"On the last day of CTA freight service, locomotive S-104 is seen shoving the last empty hoppers south down Track 1 back to Buena Yard, passing Berwyn station on April 30, 1973. This would be the last in-service freight run on the "L". (Photo by Lou Gerard)" [L-freight]]
Due to their substantial weight -- about 100,000 pounds -- electric locomotive S-104 and its twin, S-105, were well-suited to snow clearance duty during the winter months when not needed for freight service. Here, S-104 is seen in Lower Wilson Yard with a snowplow attached to its front on February 1, 1939. The four-track North Side Main Line and the elevated Wilson Shops are visible in the background. (Photo by George Krambles, from the Krambles-Peterson Archive) [L-freight]

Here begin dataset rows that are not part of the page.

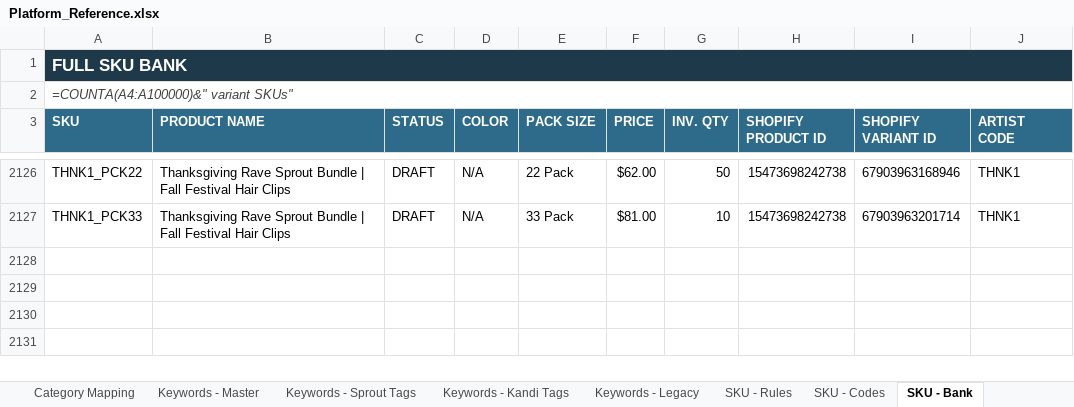
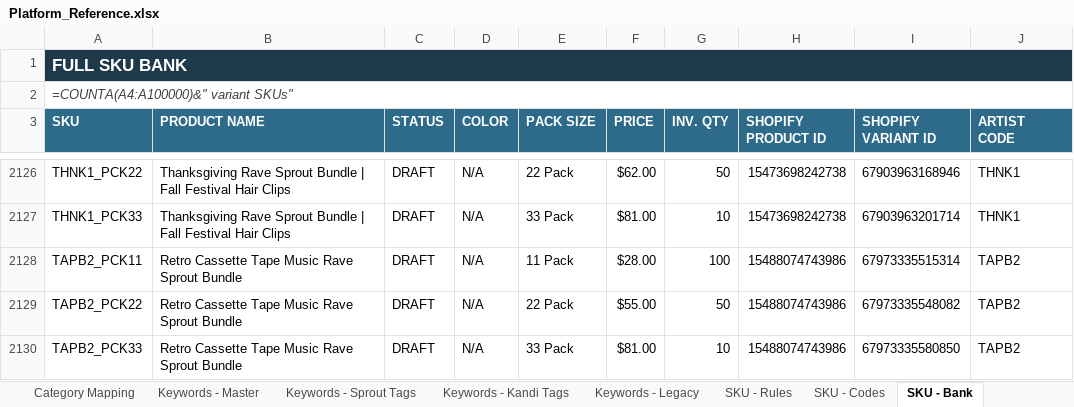
Before and after one commit to meowyoudoin-92/product-listings, an Excel workbook: Platform_Reference.xlsx, sheet SKU - Bank, drawn as a sheet; only a part is shown, gaps mark what is left out; values as stored, in another font and other column widths than the file's, no borders; formulas without a stored value are shown as written; conditional formats and table styles not drawn; the diff names each change by its address in the sheet, - before the commit and + after, or states it on an @@ line.

```diff
--- a/Platform_Reference.xlsx (sheet SKU - Bank)
+++ b/Platform_Reference.xlsx (sheet SKU - Bank)
+row 2128: TAPB2_PCK11 | Retro Cassette Tape Music Rave Sprout Bundle | DRAFT | N/A | 11 Pack | $28.00 | 100 | 15488074743986 | 67973335515314 | TAPB2
+row 2129: TAPB2_PCK22 | Retro Cassette Tape Music Rave Sprout Bundle | DRAFT | N/A | 22 Pack | $55.00 | 50 | 15488074743986 | 67973335548082 | TAPB2
+row 2130: TAPB2_PCK33 | Retro Cassette Tape Music Rave Sprout Bundle | DRAFT | N/A | 33 Pack | $81.00 | 10 | 15488074743986 | 67973335580850 | TAPB2
```
Also changed, not shown: sheet Product Roster, sheet SKU - Codes, 1 other file.
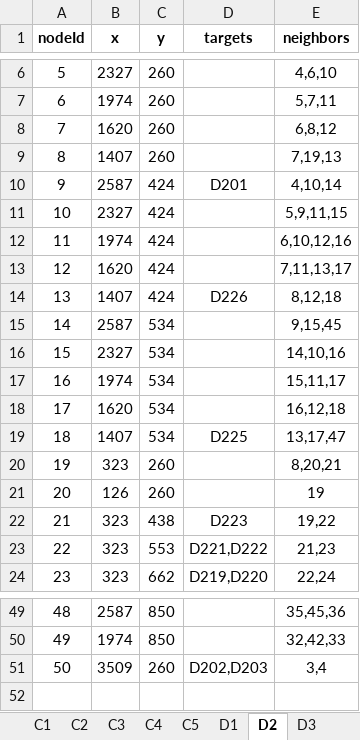
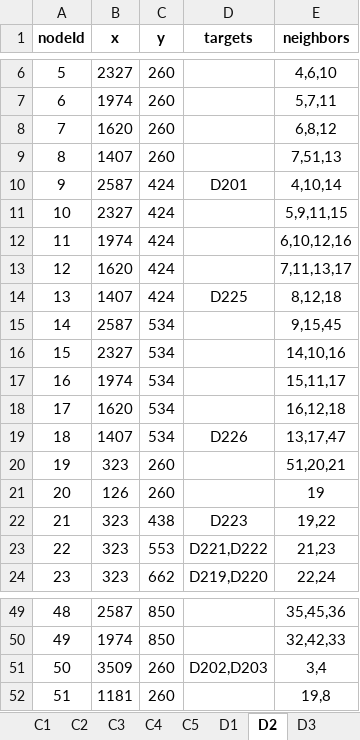
Before and after one commit to JietBrains/NMBNavigation-Backend, an Excel workbook: NMB_Map/src/algorithm/data/nodes/nodes.xlsx, sheet D2, drawn as a sheet; only a part is shown, gaps mark what is left out; values as stored, in another font and other column widths than the file's, no borders; the diff names each change by its address in the sheet, - before the commit and + after, or states it on an @@ line.

```diff
--- a/NMB_Map/src/algorithm/data/nodes/nodes.xlsx (sheet D2)
+++ b/NMB_Map/src/algorithm/data/nodes/nodes.xlsx (sheet D2)
-E9 (neighbors): 7,19,13
+E9 (neighbors): 7,51,13
-D14 (targets): D226
+D14 (targets): D225
-D19 (targets): D225
+D19 (targets): D226
-E20 (neighbors): 8,20,21
+E20 (neighbors): 51,20,21
+row 52: 51 | 1181 | 260 |  | 19,8
```
Also changed, not shown: sheet C4, sheet D1, NMB_Map/src/algorithm/data/nodes/marked.xlsx, 47 other files.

William Shapotkin posted
A S/B North Shore Line train (operating on the "local" trk) has just passed the Granville 'L' station on Chicago's North Side. Visible at right is the Jacob Best Coal Company (located 6133 N. Broadway) -- which closed circa 1960.

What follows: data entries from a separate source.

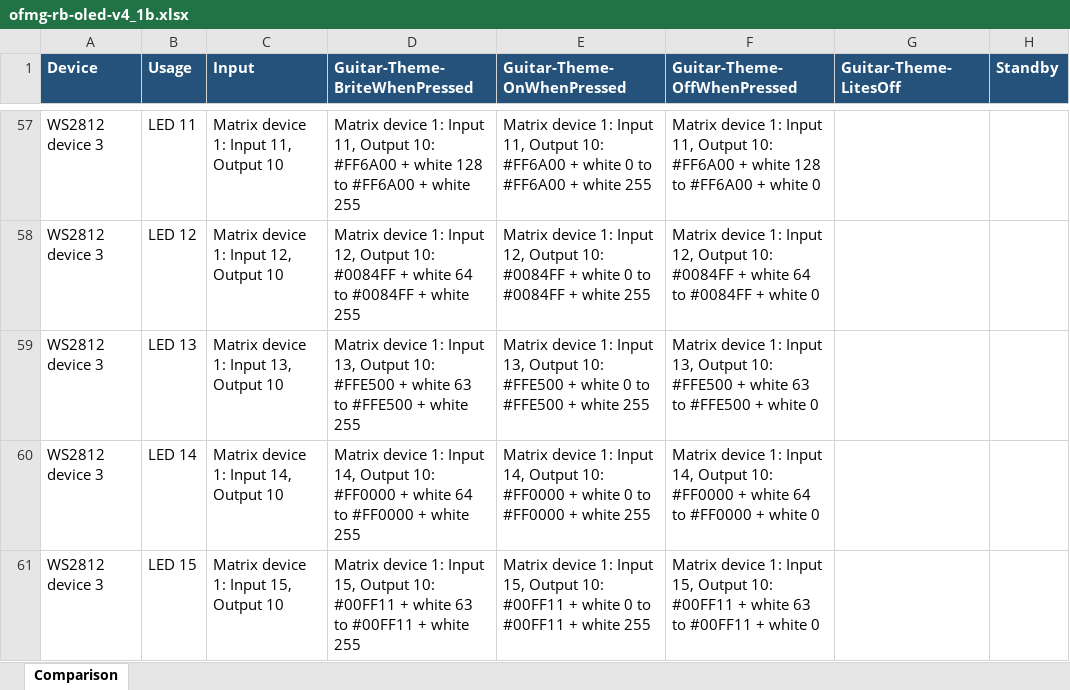
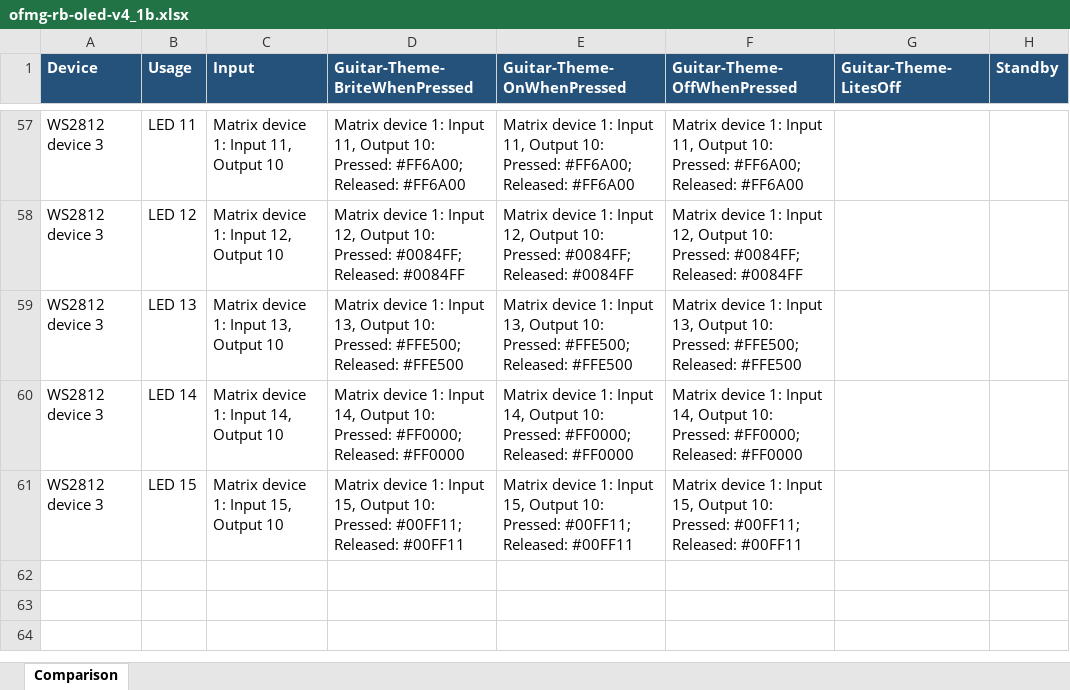
Before and after one commit to ByteArtsLLC/Santroller, an Excel workbook: configs/ofmg-rb-oled-v4_1b.xlsx, sheet Comparison, drawn as a sheet; only a part is shown, gaps mark what is left out; values as stored, in another font and other column widths than the file's, no borders; the diff covers the shown part only; the diff names each change by its address in the sheet, - before the commit and + after, or states it on an @@ line.

```diff
--- a/configs/ofmg-rb-oled-v4_1b.xlsx (sheet Comparison)
+++ b/configs/ofmg-rb-oled-v4_1b.xlsx (sheet Comparison)
-D57 (Guitar-Theme-BriteWhenPressed): …Output 10: #FF6A00 + white 128 to #FF6A00 + white 255
+D57 (Guitar-Theme-BriteWhenPressed): …Output 10: Pressed: #FF6A00; Released: #FF6A00
-E57 (Guitar-Theme-OnWhenPressed): …Output 10: #FF6A00 + white 0 to #FF6A00 + white 255
+E57 (Guitar-Theme-OnWhenPressed): …Output 10: Pressed: #FF6A00; Released: #FF6A00
-F57 (Guitar-Theme-OffWhenPressed): …Output 10: #FF6A00 + white 128 to #FF6A00 + white 0
+F57 (Guitar-Theme-OffWhenPressed): …Output 10: Pressed: #FF6A00; Released: #FF6A00
-D58 (Guitar-Theme-BriteWhenPressed): …Output 10: #0084FF + white 64 to #0084FF + white 255
+D58 (Guitar-Theme-BriteWhenPressed): …Output 10: Pressed: #0084FF; Released: #0084FF
-E58 (Guitar-Theme-OnWhenPressed): …Output 10: #0084FF + white 0 to #0084FF + white 255
+E58 (Guitar-Theme-OnWhenPressed): …Output 10: Pressed: #0084FF; Released: #0084FF
-F58 (Guitar-Theme-OffWhenPressed): …Output 10: #0084FF + white 64 to #0084FF + white 0
+F58 (Guitar-Theme-OffWhenPressed): …Output 10: Pressed: #0084FF; Released: #0084FF
-D59 (Guitar-Theme-BriteWhenPressed): …Output 10: #FFE500 + white 63 to #FFE500 + white 255
+D59 (Guitar-Theme-BriteWhenPressed): …Output 10: Pressed: #FFE500; Released: #FFE500
-E59 (Guitar-Theme-OnWhenPressed): …Output 10: #FFE500 + white 0 to #FFE500 + white 255
+E59 (Guitar-Theme-OnWhenPressed): …Output 10: Pressed: #FFE500; Released: #FFE500
-F59 (Guitar-Theme-OffWhenPressed): …Output 10: #FFE500 + white 63 to #FFE500 + white 0
+F59 (Guitar-Theme-OffWhenPressed): …Output 10: Pressed: #FFE500; Released: #FFE500
-D60 (Guitar-Theme-BriteWhenPressed): …Output 10: #FF0000 + white 64 to #FF0000 + white 255
+D60 (Guitar-Theme-BriteWhenPressed): …Output 10: Pressed: #FF0000; Released: #FF0000
-E60 (Guitar-Theme-OnWhenPressed): …Output 10: #FF0000 + white 0 to #FF0000 + white 255
+E60 (Guitar-Theme-OnWhenPressed): …Output 10: Pressed: #FF0000; Released: #FF0000
-F60 (Guitar-Theme-OffWhenPressed): …Output 10: #FF0000 + white 64 to #FF0000 + white 0
+F60 (Guitar-Theme-OffWhenPressed): …Output 10: Pressed: #FF0000; Released: #FF0000
-D61 (Guitar-Theme-BriteWhenPressed): …Output 10: #00FF11 + white 63 to #00FF11 + white 255
+D61 (Guitar-Theme-BriteWhenPressed): …Output 10: Pressed: #00FF11; Released: #00FF11
-E61 (Guitar-Theme-OnWhenPressed): …Output 10: #00FF11 + white 0 to #00FF11 + white 255
+E61 (Guitar-Theme-OnWhenPressed): …Output 10: Pressed: #00FF11; Released: #00FF11
-F61 (Guitar-Theme-OffWhenPressed): …Output 10: #00FF11 + white 63 to #00FF11 + white 0
+F61 (Guitar-Theme-OffWhenPressed): …Output 10: Pressed: #00FF11; Released: #00FF11
```
Also changed, not shown: 40 edited cells elsewhere in this sheet, 1 other file.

This was one of several coal yards served by CTA. (Technically these coal yards were served by The Milwaukee Road -- CTA (and predecessor CRT) delivered the cars the from Buena Yard (located north of Irving Park Rd).) View looks south.

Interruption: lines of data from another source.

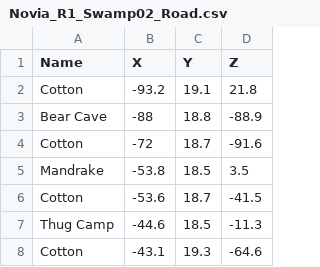
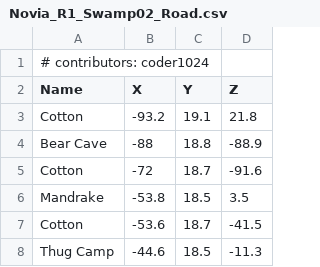
Before and after one commit to coderx400/sota-mapper, a CSV file: source/data/maps/Novia_R1_Swamp02_Road.csv, drawn as a sheet; only a part is shown; the shorter side is filled out with more unchanged rows.

Commit message:
data updates

```diff
--- a/source/data/maps/Novia_R1_Swamp02_Road.csv
+++ b/source/data/maps/Novia_R1_Swamp02_Road.csv
@@ -1 +1,2 @@
+# contributors: coder1024
 Name,X,Y,Z
```
Also changed, not shown: source/data/maps/Novia_R6_Hills02_HighValeVillage_After.csv, 4 other files.
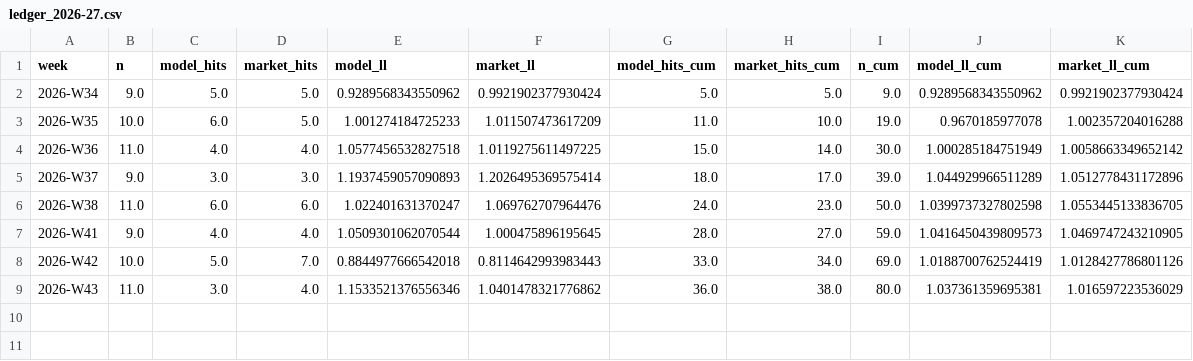
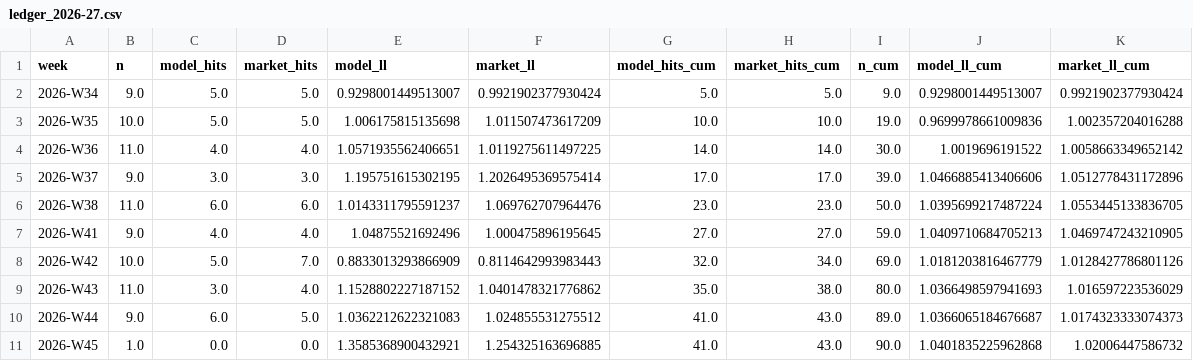
Before and after one commit to haohaohao-cell/pythia-pl, a CSV file: reports/ledger_2026-27.csv, drawn as a sheet.

```diff
--- a/reports/ledger_2026-27.csv
+++ b/reports/ledger_2026-27.csv
@@ -1,9 +1,11 @@
 week,n,model_hits,market_hits,model_ll,market_ll,model_hits_cum,market_hits_cum,n_cum,model_ll_cum,market_ll_cum
-2026-W34,9.0,5.0,5.0,0.9289568343550962,0.9921902377930424,5.0,5.0,9.0,0.9289568343550962,0.9921902377930424
-2026-W35,10.0,6.0,5.0,1.001274184725233,1.011507473617209,11.0,10.0,19.0,0.9670185977078,1.002357204016288
-2026-W36,11.0,4.0,4.0,1.0577456532827518,1.0119275611497225,15.0,14.0,30.0,1.000285184751949,1.0058663349652142
-2026-W37,9.0,3.0,3.0,1.1937459057090893,1.2026495369575414,18.0,17.0,39.0,1.044929966511289,1.0512778431172896
-2026-W38,11.0,6.0,6.0,1.022401631370247,1.069762707964476,24.0,23.0,50.0,1.0399737327802598,1.0553445133836705
-2026-W41,9.0,4.0,4.0,1.0509301062070544,1.000475896195645,28.0,27.0,59.0,1.0416450439809573,1.0469747243210905
-2026-W42,10.0,5.0,7.0,0.8844977666542018,0.8114642993983443,33.0,34.0,69.0,1.0188700762524419,1.0128427786801126
-2026-W43,11.0,3.0,4.0,1.1533521376556346,1.0401478321776862,36.0,38.0,80.0,1.037361359695381,1.016597223536029
+2026-W34,9.0,5.0,5.0,0.9298001449513007,0.9921902377930424,5.0,5.0,9.0,0.9298001449513007,0.9921902377930424
+2026-W35,10.0,5.0,5.0,1.006175815135698,1.011507473617209,10.0,10.0,19.0,0.9699978661009836,1.002357204016288
+2026-W36,11.0,4.0,4.0,1.0571935562406651,1.0119275611497225,14.0,14.0,30.0,1.0019696191522,1.0058663349652142
+2026-W37,9.0,3.0,3.0,1.195751615302195,1.2026495369575414,17.0,17.0,39.0,1.0466885413406606,1.0512778431172896
+2026-W38,11.0,6.0,6.0,1.0143311795591237,1.069762707964476,23.0,23.0,50.0,1.0395699217487224,1.0553445133836705
+2026-W41,9.0,4.0,4.0,1.04875521692496,1.000475896195645,27.0,27.0,59.0,1.0409710684705213,1.0469747243210905
+2026-W42,10.0,5.0,7.0,0.8833013293866909,0.8114642993983443,32.0,34.0,69.0,1.0181203816467779,1.0128427786801126
+2026-W43,11.0,3.0,4.0,1.1528802227187152,1.0401478321776862,35.0,38.0,80.0,1.0366498597941693,1.016597223536029
+2026-W44,9.0,6.0,5.0,1.0362212622321083,1.024855531275512,41.0,43.0,89.0,1.0366065184676687,1.0174323333074373
+2026-W45,1.0,0.0,0.0,1.3585368900432921,1.254325163696885,41.0,43.0,90.0,1.0401835225962868,1.02006447586732
```
Also changed, not shown: reports/calibration_study.csv, reports/latest_predictions.csv, 20 other files.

My thanks to Lou Gerard, Bruce Moffat, David Zornig (and others) in assisting in identifying the name of the coal company (no, this is NOT Lill Coal -- which was located at Berwyn). Photo by the late William Hoffman taken July 29, 1956. Wm Shapotkin Collection.
David Patt The last of the coal yards was at Berwyn and was replaced by a Jewel store..
Jon Roma Flickr album of ten photos of the tower and interlocking  Of note is the photo of the upper level of the yard and shops. There is a yard and shops on the ground level as well.

So how far into Evanston did the Chicago & Evanston branch go?
MWRD posted
Hydraulic bank sloping work on the North Shore Channel, looking slightly northwest from an area north of Central Street in Evanston, Illinois, with the current CTA Purple Line bridge at right, on September 19, 1917

Willilam Shapotkin posted
Just north of Central St (Evanston) on (what is now) the EVANSTON (or "Purple Line") 'L' is a bridge over the North Shore Channel -- over which trns of the North Shore Line (Shoreline Route) once operated. When the 'L' (which at one time operated at grade level) was elevated above the streets in Evanston the bridge was likewise raised to meet the height of the newly-elevated 'L'. This view looks N-N/W in this photo from the Metropolitan Sanitary District dated September 19, 1917.
As I understand it, this bridge was erected by the MILW and the line was later (from approx Wilson Ave (in Chicago) north into WIlmette) leased to the Northwestern Elevated Railroad. It was later purchased outright by successor CTA (in 1954 (?)).

Howard is where most of the trains going past Wilson Avenue terminated. But this "train" is one of them that went on up through Evanston.
Don Wetmore posted
CTA at Howard St on Jan 11, 1980.  Photo by Don Wetmore
Don Wetmore shared